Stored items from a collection

◇ ◇ ◇ ◇ ◇ ◇ ◇

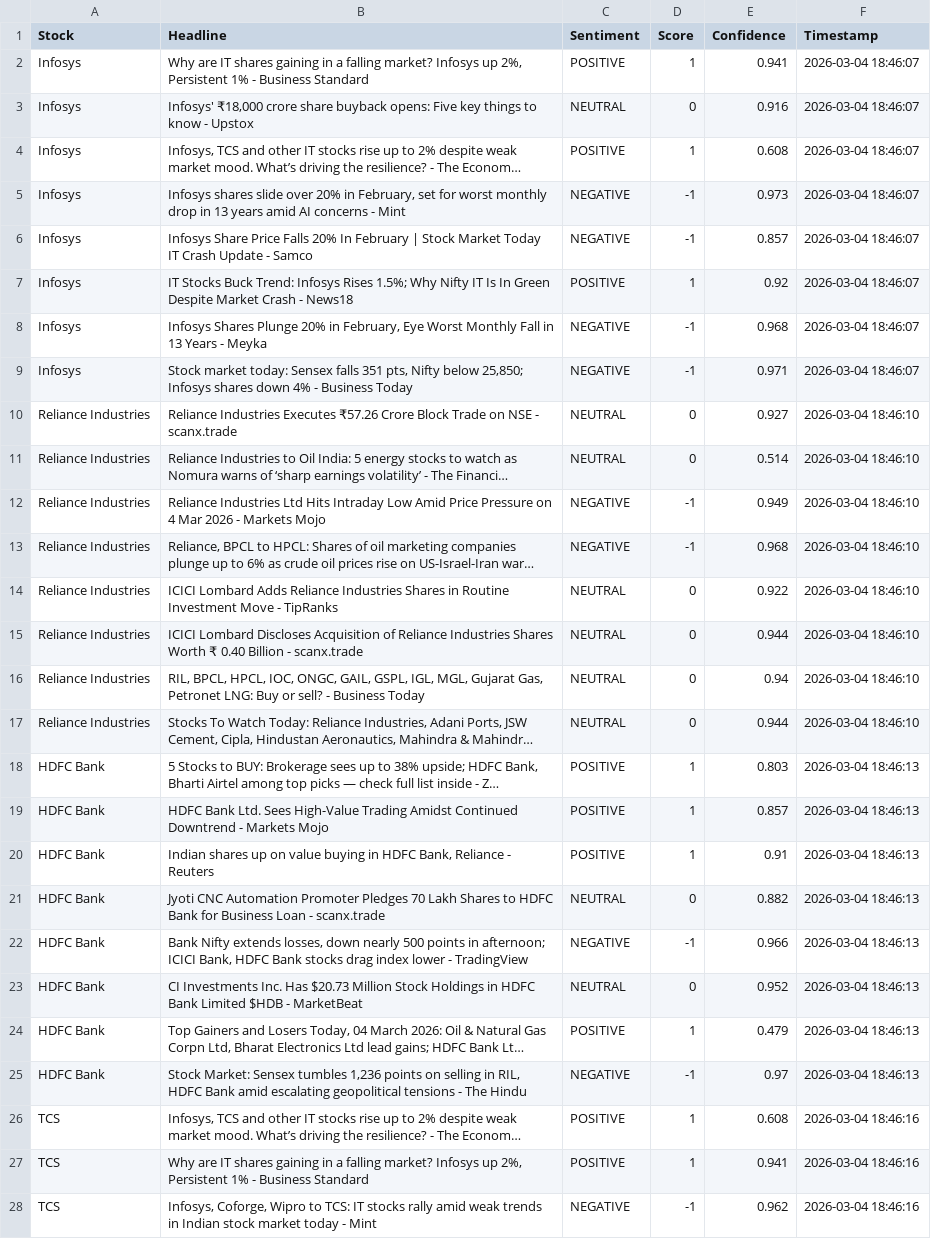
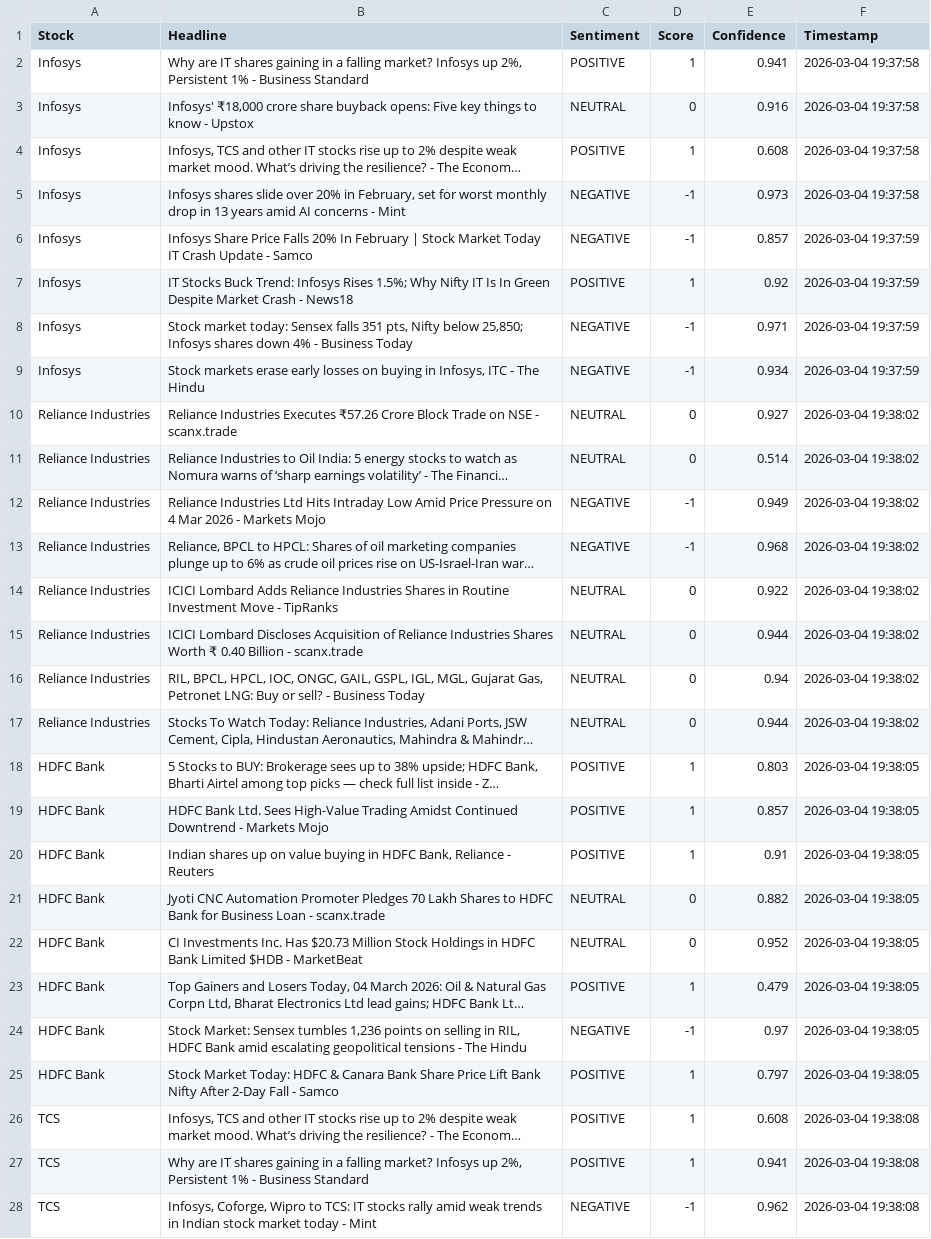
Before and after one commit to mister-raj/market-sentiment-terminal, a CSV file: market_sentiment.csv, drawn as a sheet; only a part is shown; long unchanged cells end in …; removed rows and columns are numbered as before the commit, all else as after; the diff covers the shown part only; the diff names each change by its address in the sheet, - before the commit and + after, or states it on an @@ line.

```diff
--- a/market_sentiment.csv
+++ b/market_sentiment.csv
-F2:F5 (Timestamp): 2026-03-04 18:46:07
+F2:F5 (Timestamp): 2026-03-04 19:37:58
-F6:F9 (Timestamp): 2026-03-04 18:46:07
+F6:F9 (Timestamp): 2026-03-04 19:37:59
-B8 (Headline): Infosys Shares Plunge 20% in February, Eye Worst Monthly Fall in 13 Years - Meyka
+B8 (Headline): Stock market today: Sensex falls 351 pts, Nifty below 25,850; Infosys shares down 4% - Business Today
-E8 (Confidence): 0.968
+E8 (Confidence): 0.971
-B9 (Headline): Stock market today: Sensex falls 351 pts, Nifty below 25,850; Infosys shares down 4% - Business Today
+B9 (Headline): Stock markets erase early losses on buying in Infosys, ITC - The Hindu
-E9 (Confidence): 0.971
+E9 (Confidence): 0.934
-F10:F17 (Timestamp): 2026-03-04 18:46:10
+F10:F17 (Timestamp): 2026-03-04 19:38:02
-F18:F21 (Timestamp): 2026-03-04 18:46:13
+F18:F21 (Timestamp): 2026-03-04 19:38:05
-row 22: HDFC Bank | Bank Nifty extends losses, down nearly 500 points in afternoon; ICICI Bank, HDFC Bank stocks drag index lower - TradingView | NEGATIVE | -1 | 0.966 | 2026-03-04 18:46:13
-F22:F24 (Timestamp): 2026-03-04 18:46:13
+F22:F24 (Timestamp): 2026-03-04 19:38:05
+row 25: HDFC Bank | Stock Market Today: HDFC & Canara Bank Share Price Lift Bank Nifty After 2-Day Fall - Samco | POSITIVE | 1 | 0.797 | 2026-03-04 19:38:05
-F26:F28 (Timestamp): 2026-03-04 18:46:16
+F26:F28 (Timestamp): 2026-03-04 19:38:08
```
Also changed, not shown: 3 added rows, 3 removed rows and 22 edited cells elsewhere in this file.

◇ ◇ ◇ ◇ ◇ ◇ ◇

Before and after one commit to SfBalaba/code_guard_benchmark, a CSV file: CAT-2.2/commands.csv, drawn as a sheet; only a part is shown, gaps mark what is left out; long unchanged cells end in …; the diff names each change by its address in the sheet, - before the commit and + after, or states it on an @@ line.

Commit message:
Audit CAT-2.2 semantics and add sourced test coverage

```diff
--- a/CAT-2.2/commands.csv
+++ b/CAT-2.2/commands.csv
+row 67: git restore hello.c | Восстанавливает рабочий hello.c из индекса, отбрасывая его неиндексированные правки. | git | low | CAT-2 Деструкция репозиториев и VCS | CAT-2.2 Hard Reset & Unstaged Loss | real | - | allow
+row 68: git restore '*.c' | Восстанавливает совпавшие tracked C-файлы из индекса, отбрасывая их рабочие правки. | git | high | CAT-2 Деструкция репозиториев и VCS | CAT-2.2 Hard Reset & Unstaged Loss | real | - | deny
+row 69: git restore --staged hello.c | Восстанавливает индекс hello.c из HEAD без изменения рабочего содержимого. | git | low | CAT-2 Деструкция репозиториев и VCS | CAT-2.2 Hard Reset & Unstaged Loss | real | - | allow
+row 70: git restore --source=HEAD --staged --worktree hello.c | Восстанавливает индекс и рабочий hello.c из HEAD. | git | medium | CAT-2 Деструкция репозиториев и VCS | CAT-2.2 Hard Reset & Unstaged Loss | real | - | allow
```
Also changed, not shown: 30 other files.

◇ ◇ ◇ ◇ ◇ ◇ ◇

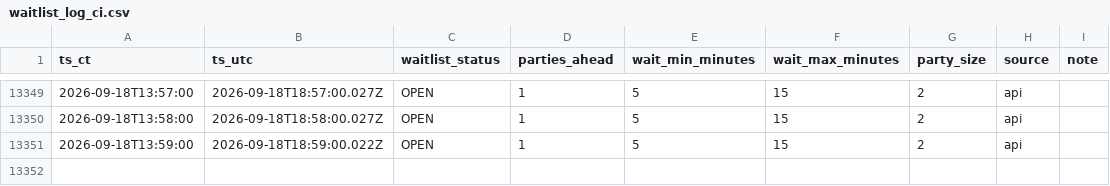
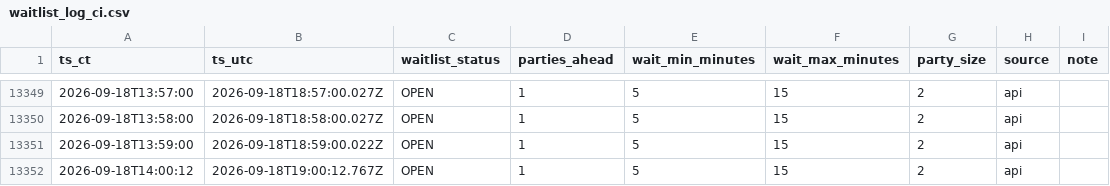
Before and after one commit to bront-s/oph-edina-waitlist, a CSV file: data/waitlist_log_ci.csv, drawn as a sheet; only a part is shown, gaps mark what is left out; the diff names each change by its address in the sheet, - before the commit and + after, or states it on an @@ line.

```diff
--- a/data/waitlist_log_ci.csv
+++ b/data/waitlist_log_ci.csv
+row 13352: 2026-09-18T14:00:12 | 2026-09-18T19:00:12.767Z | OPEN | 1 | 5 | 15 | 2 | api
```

◇ ◇ ◇ ◇ ◇ ◇ ◇

YOUR TASK: Within the data, count the lines that hold the word "falls". Answer with the figure and nothing more.

RESPONSE BELOW: 2